At the west part of Zominthos Central Building we had identified since 2009 the existence of a corridor that leads from the exterior of the building to the Area 19/28. The Corridor has an opening of 1.60 meters in width to Area 49, which is part of the larger Area 19/28 that has already given several finds, such as seals and figurines, as well as important architectural elements. One of the most significant finds revealed from the cleaning of this opening (fig. 1) was the rectangular lintel of the corridor (1.57m. X 0.80m. X 0.15m) (fig. 2). We also found the perfectly formed pivot of the door, which was used as a socket to support a wooden door (fig. 3). The large quantities of carbonised wood found in this area comprise the evidence that a door existed there.
Areas 19 /28
During the third week of excavation, we continued the work, initially at the west part of Area 28, at the interior part of two small parallel areas that are formed (fig. 1, 2) and are delineated by Walls B, E, Z, Z’ and H’. For those areas we have not get revealed either their foundation or the floor. Yet, we have no clue about the use of those two areas, since the filling removed did not give anything characteristic apart from pottery, such as cups, a few animal bones, as well as some stones which might bear traces of pigments. We also cleaned the north Wall H, for which we managed to identify the connection of this part with the east side of Room 17 (Wall Θ’).

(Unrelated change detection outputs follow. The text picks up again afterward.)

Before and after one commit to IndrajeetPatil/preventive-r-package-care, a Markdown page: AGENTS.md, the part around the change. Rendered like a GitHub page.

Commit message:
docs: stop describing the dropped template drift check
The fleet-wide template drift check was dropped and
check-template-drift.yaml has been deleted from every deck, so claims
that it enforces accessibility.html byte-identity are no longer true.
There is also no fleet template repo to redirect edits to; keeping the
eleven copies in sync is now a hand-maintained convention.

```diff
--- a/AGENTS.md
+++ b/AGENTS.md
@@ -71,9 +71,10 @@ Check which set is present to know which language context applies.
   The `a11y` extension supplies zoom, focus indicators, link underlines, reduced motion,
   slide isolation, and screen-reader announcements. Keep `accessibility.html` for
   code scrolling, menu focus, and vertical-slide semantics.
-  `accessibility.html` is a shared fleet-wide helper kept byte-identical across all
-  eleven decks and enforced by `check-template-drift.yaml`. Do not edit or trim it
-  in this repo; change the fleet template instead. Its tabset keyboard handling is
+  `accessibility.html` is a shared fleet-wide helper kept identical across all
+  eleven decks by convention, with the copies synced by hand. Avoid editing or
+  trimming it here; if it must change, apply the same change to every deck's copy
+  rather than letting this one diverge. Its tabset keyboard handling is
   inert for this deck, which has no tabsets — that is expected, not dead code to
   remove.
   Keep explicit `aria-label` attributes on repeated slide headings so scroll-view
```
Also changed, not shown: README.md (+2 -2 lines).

We also continued working at the eastern part of Area 28 (fig. 3), for which we identified the continuation of the north Wall Γ to the east wall of Area 28, as well as the base of the east wall and the east opening. From the interior of this area we collected about 60 fallen conical cups and some smaller vessels, some of which are intact (fig. 4). Also, part of a brazier, a juglet, legs of cooking pots as well as an awl made of bone (fig. 5). It is also interesting that we revealed many fragments of plaster, some of which bear red and black colors. We also found a bronze leg which seems that belongs to the figurine that was revealed last week. At the west part of the trench, we have also started uncovering the paved floor of the area.
We also started exploring two areas with clayish soil at the west of Wall Γ (Area 28) and to the north of Wall Γ (Area 19), which were exposed at the previous excavation season. At the first one, we removed a filling of black soil, which gave a large number of sherds as well as the paved floor (fig. 6).
Finally, we started removing part of the stone-mound which exists at the southeast part of Area 19 (fig. 7), with the purpose to explore the northeastern part of Wall Γ, as well as the respective part of the east wall. Also, to investigate the connection of Areas 19 and 28 with Area 26
In the second week of excavation in Area 26, we completed the surface cleaning and started excavating the ancient strata. An important point of our work was to remove numerous large stones, which are found all over the area, because of the tremendous destruction of the building. The southern part of the area is at the time the better to have been revealed and especially the opening to corridor 10 (at the southeast corner of the area) and the south wall of area 26 (figs. 1, 2). Our finds are almost only pottery. We have no complete vessels yet, unless a jar which was found in many pieces. We also found parts of a pithos.